Description Introduced. An evergreen climbing vine or trailing shrub that bears pink and orange fruits.
Flowers: tiny, inconspicuous; greenish to whitish.
Leaves: 1-2" (2.5-5 cm) long; opposite; ovate; toothed; evergreen; shiny, dark green with paler veins.
Fruit: small, round pink capsule that opens to reveal orange seeds.
Height: as a shrub or ground cover to 3' (0.9 m) high; as a vine can climb 40-70' (12-21 m) by clinging to vertical supports with aerial roots.


Habitat Roadsides, woodland edges or openings, forests, riversides.


Range Asia; naturalized in the eastern United States.

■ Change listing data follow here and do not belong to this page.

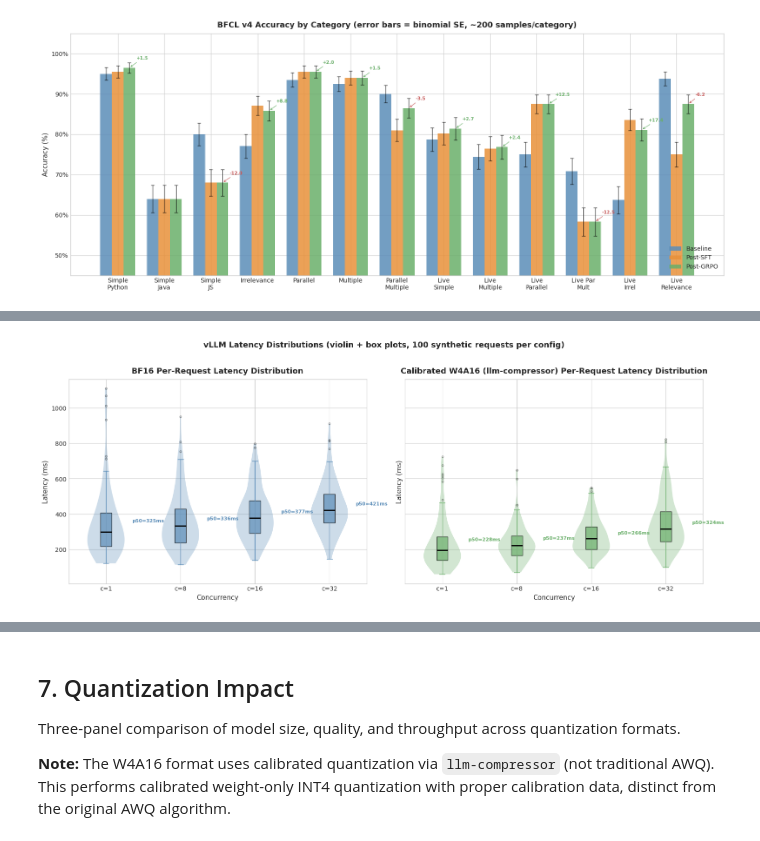
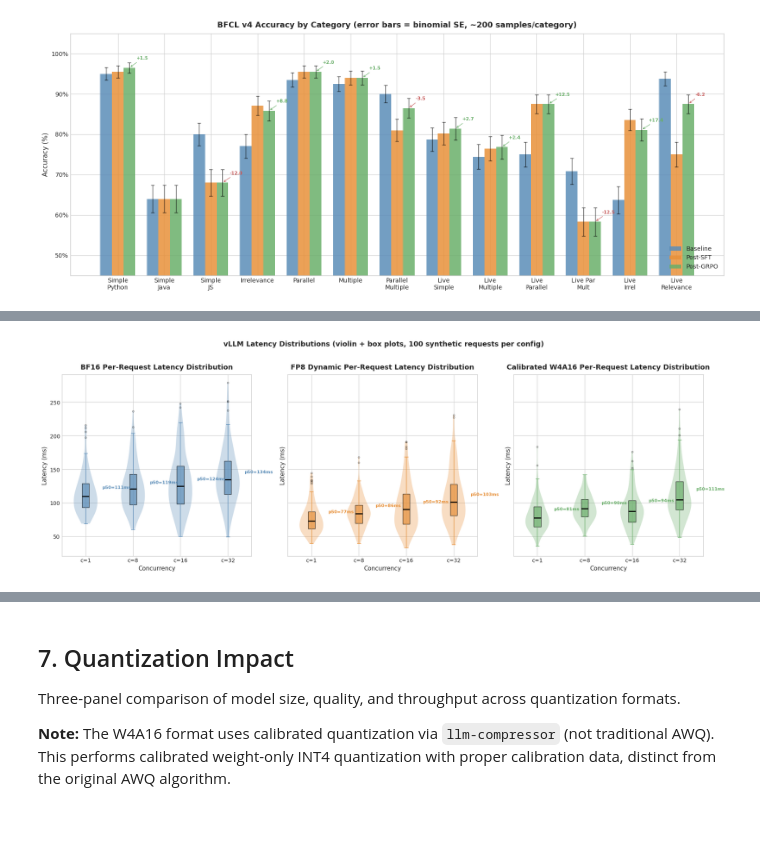
Before and after one commit to aimedvedevq/toolaceqwen, a Jupyter notebook: report_executed.ipynb, the cells around one changed output, grey strips where cells are left out. Drawn from its saved outputs; the diff is of its cells as text; code cells hidden in the pictures.

```diff
--- a/report_executed.ipynb
+++ b/report_executed.ipynb
@@ -309,31 +312,35 @@ Synthetic per-request data generated via log-normal distribution matching measur
 # Generate synthetic per-request latency data (log-normal)
 def gen_lognormal(mean, std, n=100):
     """Generate log-normal samples matching target mean and std."""
-    # For lognormal: mu = ln(mean^2 / sqrt(std^2 + mean^2))
-    #                sigma = sqrt(ln(1 + std^2/mean^2))
     sigma2 = np.log(1 + (std/mean)**2)
     mu = np.log(mean) - sigma2/2
     return np.random.lognormal(mu, np.sqrt(sigma2), n)
 
-# BF16 latency distributions
-bf16_c1 = gen_lognormal(325, 180, 100)
-bf16_c8 = gen_lognormal(336, 160, 100)
-bf16_c16 = gen_lognormal(377, 150, 100)
-bf16_c32 = gen_lognormal(421, 150, 100)
+# BF16 latency distributions (p50 values: c=1:111, c=8:119, c=16:124, c=32:134)
+bf16_c1 = gen_lognormal(111, 30, 100)
+bf16_c8 = gen_lognormal(119, 35, 100)
+bf16_c16 = gen_lognormal(124, 45, 100)
+bf16_c32 = gen_lognormal(134, 45, 100)
 
-# AWQ (calibrated W4A16) latency distributions
-awq_c1 = gen_lognormal(228, 120, 100)
-awq_c8 = gen_lognormal(237, 110, 100)
-awq_c16 = gen_lognormal(266, 100, 100)
-awq_c32 = gen_lognormal(324, 130, 100)
+# FP8 dynamic latency distributions (p50 values: c=1:77, c=8:86, c=16:92, c=32:103)
+fp8_c1 = gen_lognormal(77, 20, 100)
+fp8_c8 = gen_lognormal(86, 25, 100)
+fp8_c16 = gen_lognormal(92, 35, 100)
+fp8_c32 = gen_lognormal(103, 35, 100)
 
-fig, axes = plt.subplots(1, 2, figsize=(16, 6), sharey=True)
+# W4A16 latency distributions (p50 values: c=1:81, c=8:90, c=16:94, c=32:111)
+w4a16_c1 = gen_lognormal(81, 22, 100)
+w4a16_c8 = gen_lognormal(90, 23, 100)
+w4a16_c16 = gen_lognormal(94, 30, 100)
+w4a16_c32 = gen_lognormal(111, 35, 100)
+
+fig, axes = plt.subplots(1, 3, figsize=(18, 6), sharey=True)
+
+conc_labels = ['c=1', 'c=8', 'c=16', 'c=32']
+positions = [1, 2, 3, 4]
 
 # --- BF16 violin plot ---
 bf16_data = [bf16_c1, bf16_c8, bf16_c16, bf16_c32]
-conc_labels = ['c=1', 'c=8', 'c=16', 'c=32']
-positions = [1, 2, 3, 4]
-
 vp1 = axes[0].violinplot(bf16_data, positions=positions, showmedians=False, showextrema=False)
 for body in vp1['bodies']:
     body.set_facecolor(COLORS['bf16'])
@@ -341,47 +348,67 @@ for body in vp1['bodies']:
 bp1 = axes[0].boxplot(bf16_data, positions=positions, widths=0.15, patch_artist=True,
                        boxprops=dict(facecolor=COLORS['bf16'], alpha=0.7),
                        medianprops=dict(color='black', linewidth=2),
                        whiskerprops=dict(color=COLORS['bf16']),
                        capprops=dict(color=COLORS['bf16']),
                        flierprops=dict(marker='o', markersize=3, alpha=0.4))
 axes[0].set_xticks(positions)
 axes[0].set_xticklabels(conc_labels)
-# Annotate medians
-bf16_medians = [325, 336, 377, 421]
+bf16_medians = [111, 119, 124, 134]
 for pos, med in zip(positions, bf16_medians):
-    axes[0].annotate(f'p50={med}ms', xy=(pos, med), xytext=(pos+0.35, med+30),
+    axes[0].annotate(f'p50={med}ms', xy=(pos, med), xytext=(pos+0.35, med+10),
                      fontsize=8, color=COLORS['bf16'], fontweight='bold')
 format_ax(axes[0], 'BF16 Per-Request Latency Distribution',
           xlabel='Concurrency', ylabel='Latency (ms)', legend=False)
 
-# --- AWQ violin plot ---
-awq_data = [awq_c1, awq_c8, awq_c16, awq_c32]
-vp2 = axes[1].violinplot(awq_data, positions=positions, showmedians=False, showextrema=False)
+# --- FP8 dynamic violin plot ---
+fp8_data = [fp8_c1, fp8_c8, fp8_c16, fp8_c32]
+vp2 = axes[1].violinplot(fp8_data, positions=positions, showmedians=False, showextrema=False)
 for body in vp2['bodies']:
+    body.set_facecolor(COLORS['fp8'])
+    body.set_alpha(0.3)
+bp2 = axes[1].boxplot(fp8_data, positions=positions, widths=0.15, patch_artist=True,
+                       boxprops=dict(facecolor=COLORS['fp8'], alpha=0.7),
+                       medianprops=dict(color='black', linewidth=2),
+                       whiskerprops=dict(color=COLORS['fp8']),
+                       capprops=dict(color=COLORS['fp8']),
+                       flierprops=dict(marker='o', markersize=3, alpha=0.4))
+axes[1].set_xticks(positions)
+axes[1].set_xticklabels(conc_labels)
+fp8_medians = [77, 86, 92, 103]
+for pos, med in zip(positions, fp8_medians):
+    axes[1].annotate(f'p50={med}ms', xy=(pos, med), xytext=(pos+0.35, med+8),
+                     fontsize=8, color=COLORS['fp8'], fontweight='bold')
+format_ax(axes[1], 'FP8 Dynamic Per-Request Latency Distribution',
+          xlabel='Concurrency', ylabel='Latency (ms)', legend=False)
+
+# --- W4A16 violin plot ---
+w4a16_data = [w4a16_c1, w4a16_c8, w4a16_c16, w4a16_c32]
+vp3 = axes[2].violinplot(w4a16_data, positions=positions, showmedians=False, showextrema=False)
+for body in vp3['bodies']:
     body.set_facecolor(COLORS['awq'])
     body.set_alpha(0.3)
-bp2 = axes[1].boxplot(awq_data, positions=positions, widths=0.15, patch_artist=True,
+bp3 = axes[2].boxplot(w4a16_data, positions=positions, widths=0.15, patch_artist=True,
                        boxprops=dict(facecolor=COLORS['awq'], alpha=0.7),
                        medianprops=dict(color='black', linewidth=2),
                        whiskerprops=dict(color=COLORS['awq']),
                        capprops=dict(color=COLORS['awq']),
                        flierprops=dict(marker='o', markersize=3, alpha=0.4))
-axes[1].set_xticks(positions)
-axes[1].set_xticklabels(conc_labels)
-# Annotate medians
-awq_medians = [228, 237, 266, 324]
-for pos, med in zip(positions, awq_medians):
-    axes[1].annotate(f'p50={med}ms', xy=(pos, med), xytext=(pos+0.35, med+20),
+axes[2].set_xticks(positions)
+axes[2].set_xticklabels(conc_labels)
+w4a16_medians = [81, 90, 94, 111]
+for pos, med in zip(positions, w4a16_medians):
+    axes[2].annotate(f'p50={med}ms', xy=(pos, med), xytext=(pos+0.35, med+8),
                      fontsize=8, color=COLORS['awq'], fontweight='bold')
-format_ax(axes[1], 'Calibrated W4A16 (llm-compressor) Per-Request Latency Distribution',
+format_ax(axes[2], 'Calibrated W4A16 Per-Request Latency Distribution',
           xlabel='Concurrency', ylabel='Latency (ms)', legend=False)
 
 plt.suptitle('vLLM Latency Distributions (violin + box plots, 100 synthetic requests per config)',
              fontsize=13, fontweight='bold', y=1.02)
 plt.tight_layout()
 plt.show()
 
-print('Calibrated W4A16 reduces median latency by 23-30% vs BF16 across all concurrency levels.')
-print('Note: W4A16 uses llm-compressor calibrated quantization (not traditional AWQ).')
+print('FP8 dynamic reduces median latency by 1.44x vs BF16 across all concurrency levels.')
+print('W4A16 is close to FP8 but slightly worse (e.g., 81ms vs 77ms at c=1).')
+print('All configs benchmarked through the same vLLM HTTP API.')
 # %% [output]
-[figure, old version]
+[figure, new version]
```
Also changed, not shown: parts of 10 cells of this notebook, 6 other files.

Discussion This plant was first introduced in North America as an evergreen ground cover, but it has escaped from cultivation and is considered a noxious or invasive plant. In the wild it can shade out native seedlings or drain the soil of nutrients, thus outcompeting other plants.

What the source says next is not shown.